● **Work item**
Copy every line of the data that includes the string "color".

[Web page revision data]
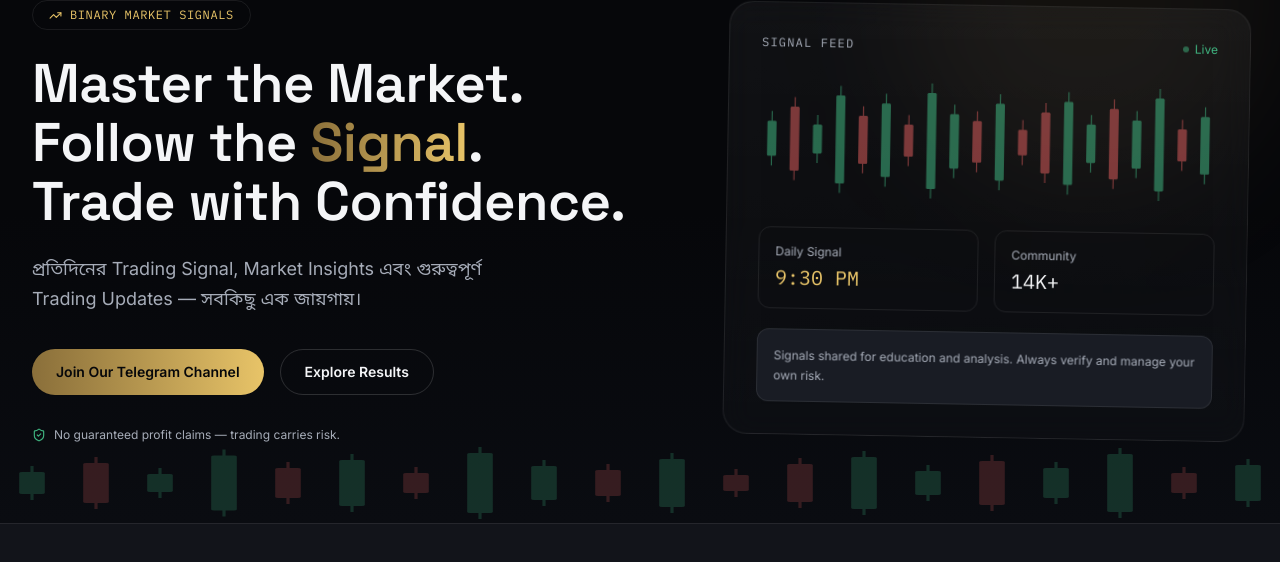
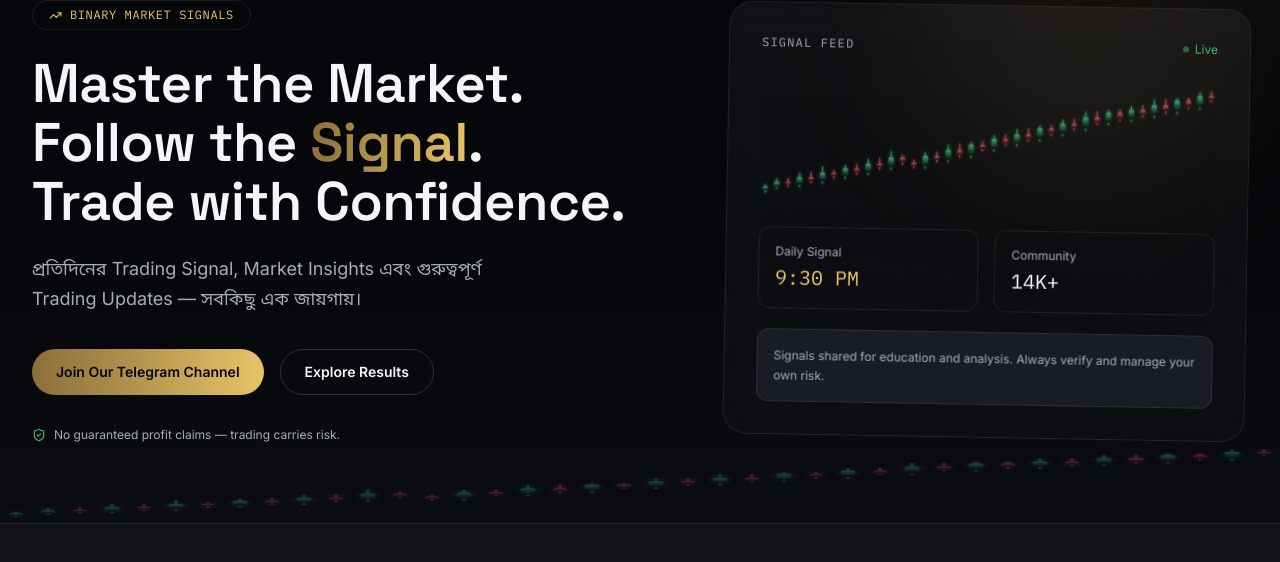
Before and after one commit to ahmedalinahid243-beep/mastershot99-website, a React (Vite) app: page / in a window 1280 px wide. Shown: the part 205-767 px from the top of the page. Built offline with nearby package versions, Linux system fonts and the light colour scheme; no server answers; the database is empty.

Commit message:
Update CandlestickMotif.tsx

```diff
--- a/src/components/ui/CandlestickMotif.tsx
+++ b/src/components/ui/CandlestickMotif.tsx
@@ -1,27 +1,77 @@
-// The signature visual motif for the site: a quiet strip of candlesticks
-// used sparingly as texture (hero backdrop, section dividers) rather than
-// literal chart data. Deterministic (no Math.random) so SSR/CSR stay in sync.
+// Realistic candlestick chart motif — organic price action with proper
+// wicks, gradient bodies, and a soft glow. Deterministic (no Math.random).
 
-const HEIGHTS = [22, 40, 18, 55, 30, 46, 20, 60, 34, 26, 48, 16, 38, 52, 24, 44, 30, 58, 20, 36];
-const UP = [1, 0, 1, 1, 0, 1, 0, 1, 1, 0, 1, 0, 0, 1, 1, 0, 1, 1, 0, 1];
+const CLOSES = [
+  100, 106, 103, 112, 108, 118, 114, 124, 119, 130,
+  126, 138, 132, 128, 140, 136, 148, 142, 155, 150,
+  162, 157, 168, 163, 176, 170, 182, 177, 190, 184,
+  196, 189, 200, 194, 206, 199, 212, 205, 218, 214,
+];
+
+function buildCandles() {
+  const candles = [];
+  for (let i = 0; i < CLOSES.length; i++) {
+    const open = i === 0 ? CLOSES[0] - 4 : CLOSES[i - 1];
+    const close = CLOSES[i];
+    const isUp = close >= open;
+    const bodyTop = Math.max(open, close);
+    const bodyBot = Math.min(open, close);
+    const wickTop = bodyTop + 3 + ((i * 7) % 6);
+    const wickBot = bodyBot - 3 - ((i * 5) % 5);
+    candles.push({ open, close, isUp, bodyTop, bodyBot, wickTop, wickBot });
+  }
+  return candles;
+}
 
 export default function CandlestickMotif({ className = "" }: { className?: string }) {
+  const candles = buildCandles();
+  const min = Math.min(...candles.map((c) => c.wickBot));
+  const max = Math.max(...candles.map((c) => c.wickTop));
+  const range = max - min;
+  const W = 400;
+  const H = 80;
+  const step = W / candles.length;
+  const scaleY = (v: number) => H - 6 - ((v - min) / range) * (H - 12);
+
   return (
-    <svg
-      viewBox="0 0 400 80"
-      className={className}
-      preserveAspectRatio="none"
-      aria-hidden="true"
-    >
-      {HEIGHTS.map((h, i) => {
-        const x = i * 20 + 6;
-        const isUp = UP[i];
-        const color = isUp ? "var(--color-green)" : "var(--color-red)";
-        const y = 40 - h / 2;
+    <svg viewBox={`0 0 ${W} ${H}`} className={className} preserveAspectRatio="none" aria-hidden="true">
+      <defs>
+        <linearGradient id="candleUp" x1="0" y1="0" x2="0" y2="1">
+          <stop offset="0%" stopColor="var(--color-green)" stopOpacity="1" />
+          <stop offset="100%" stopColor="var(--color-green-dim)" stopOpacity="0.85" />
+        </linearGradient>
+        <linearGradient id="candleDown" x1="0" y1="0" x2="0" y2="1">
+          <stop offset="0%" stopColor="var(--color-red)" stopOpacity="1" />
+          <stop offset="100%" stopColor="var(--color-red-dim)" stopOpacity="0.85" />
+        </linearGradient>
+        <filter id="candleGlow" x="-50%" y="-50%" width="200%" height="200%">
+          <feGaussianBlur stdDeviation="1.4" result="blur" />
+          <feMerge>
+            <feMergeNode in="blur" />
+            <feMergeNode in="SourceGraphic" />
+          </feMerge>
+        </filter>
+      </defs>
+      {candles.map((c, i) => {
+        const x = i * step + step * 0.28;
+        const bodyW = step * 0.44;
+        const fill = c.isUp ? "url(#candleUp)" : "url(#candleDown)";
+        const stroke = c.isUp ? "var(--color-green)" : "var(--color-red)";
+        const bodyYTop = scaleY(c.bodyTop);
+        const bodyYBot = scaleY(c.bodyBot);
+        const bodyH = Math.max(1.5, bodyYBot - bodyYTop);
         return (
-          <g key={i} opacity={0.55}>
-            <line x1={x + 4} y1={y - 6} x2={x + 4} y2={y + h + 6} stroke={color} strokeWidth="1" />
-            <rect x={x} y={y} width="8" height={h} fill={color} rx="1" />
+          <g key={i} filter="url(#candleGlow)" opacity={0.9}>
+            <line
+              x1={x + bodyW / 2}
+              y1={scaleY(c.wickTop)}
+              x2={x + bodyW / 2}
+              y2={scaleY(c.wickBot)}
+              stroke={stroke}
+              strokeWidth="1"
+              opacity={0.7}
+            />
+            <rect x={x} y={bodyYTop} width={bodyW} height={bodyH} fill={fill} rx="0.8" />
           </g>
         );
       })}
```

● **Written solution**
-        const color = isUp ? "var(--color-green)" : "var(--color-red)";
+          <stop offset="0%" stopColor="var(--color-green)" stopOpacity="1" />
+          <stop offset="100%" stopColor="var(--color-green-dim)" stopOpacity="0.85" />
+          <stop offset="0%" stopColor="var(--color-red)" stopOpacity="1" />
+          <stop offset="100%" stopColor="var(--color-red-dim)" stopOpacity="0.85" />
+        const stroke = c.isUp ? "var(--color-green)" : "var(--color-red)";
-            <line x1={x + 4} y1={y - 6} x2={x + 4} y2={y + h + 6} stroke={color} strokeWidth="1" />
-            <rect x={x} y={y} width="8" height={h} fill={color} rx="1" />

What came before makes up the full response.